(Web interface edit records)
------------------------------------

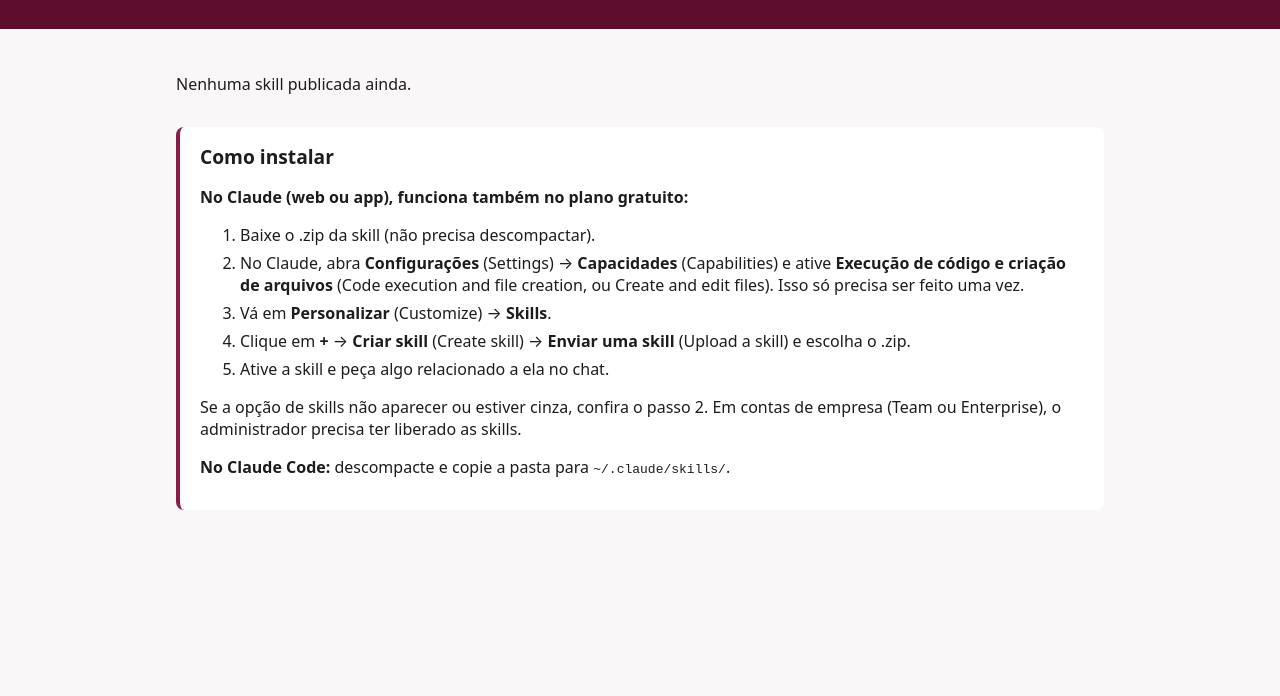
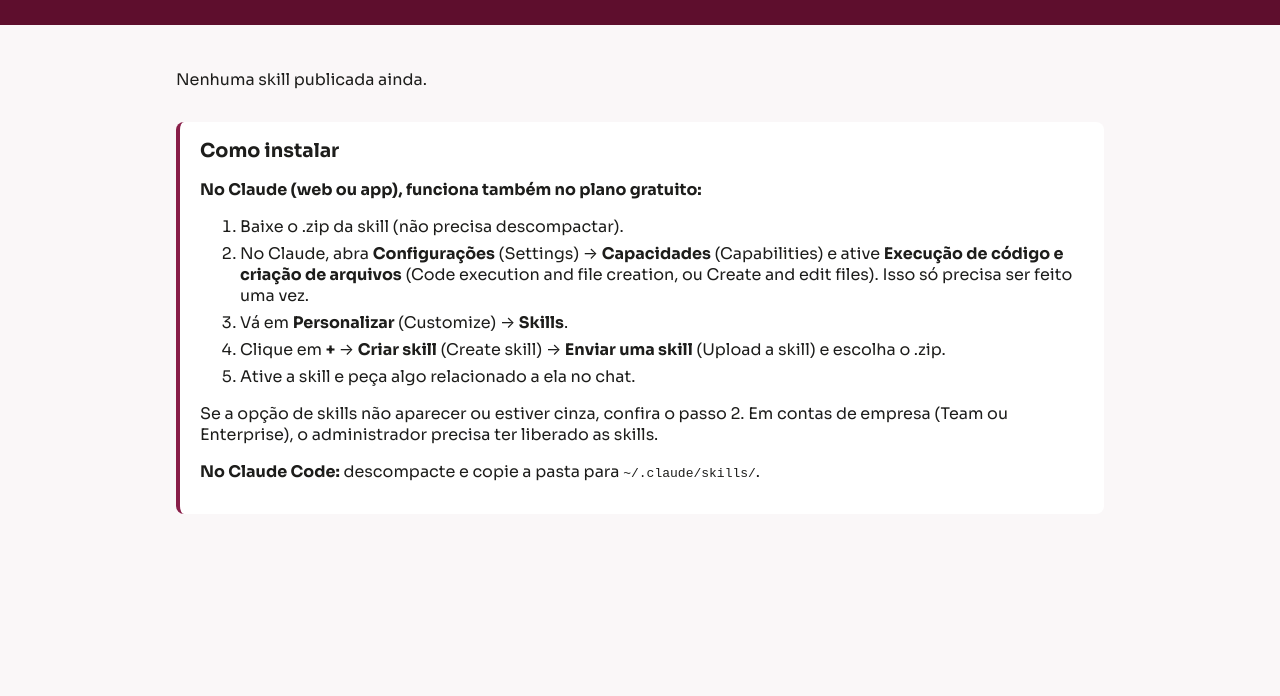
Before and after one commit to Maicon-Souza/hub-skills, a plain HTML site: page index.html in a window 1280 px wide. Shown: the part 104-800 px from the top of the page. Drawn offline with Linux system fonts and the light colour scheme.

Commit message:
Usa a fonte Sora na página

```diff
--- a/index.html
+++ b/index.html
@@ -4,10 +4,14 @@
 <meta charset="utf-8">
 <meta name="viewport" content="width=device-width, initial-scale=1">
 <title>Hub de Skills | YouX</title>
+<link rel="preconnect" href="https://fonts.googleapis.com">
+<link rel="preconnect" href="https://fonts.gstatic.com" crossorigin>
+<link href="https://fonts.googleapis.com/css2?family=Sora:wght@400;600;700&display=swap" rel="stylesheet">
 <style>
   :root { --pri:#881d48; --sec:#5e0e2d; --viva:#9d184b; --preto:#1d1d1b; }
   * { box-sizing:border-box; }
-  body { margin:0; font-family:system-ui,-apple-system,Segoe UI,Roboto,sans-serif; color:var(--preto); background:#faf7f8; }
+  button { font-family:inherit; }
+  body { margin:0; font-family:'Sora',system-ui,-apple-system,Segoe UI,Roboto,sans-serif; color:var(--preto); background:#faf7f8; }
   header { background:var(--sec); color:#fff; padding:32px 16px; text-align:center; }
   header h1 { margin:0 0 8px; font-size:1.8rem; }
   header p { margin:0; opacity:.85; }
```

------------------------------------

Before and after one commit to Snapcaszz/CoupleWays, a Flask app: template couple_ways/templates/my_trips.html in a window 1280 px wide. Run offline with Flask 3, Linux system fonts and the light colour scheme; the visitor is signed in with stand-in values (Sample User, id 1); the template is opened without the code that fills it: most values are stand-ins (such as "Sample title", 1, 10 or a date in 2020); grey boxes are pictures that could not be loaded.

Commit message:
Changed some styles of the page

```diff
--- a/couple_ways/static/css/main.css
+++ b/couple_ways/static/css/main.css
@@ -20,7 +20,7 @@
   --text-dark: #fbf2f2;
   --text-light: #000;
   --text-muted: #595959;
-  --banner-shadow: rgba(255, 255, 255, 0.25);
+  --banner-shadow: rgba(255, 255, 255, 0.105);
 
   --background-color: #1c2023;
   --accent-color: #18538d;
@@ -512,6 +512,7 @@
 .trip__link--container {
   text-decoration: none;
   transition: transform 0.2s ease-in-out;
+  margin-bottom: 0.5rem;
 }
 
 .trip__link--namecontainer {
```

------------------------------------

### YOUR INSTRUCTIONS
The expected answer is a copy of every line in the entries that holds the word "rgba".

### ANSWER TO THE EXERCISE
-  --banner-shadow: rgba(255, 255, 255, 0.25);
+  --banner-shadow: rgba(255, 255, 255, 0.105);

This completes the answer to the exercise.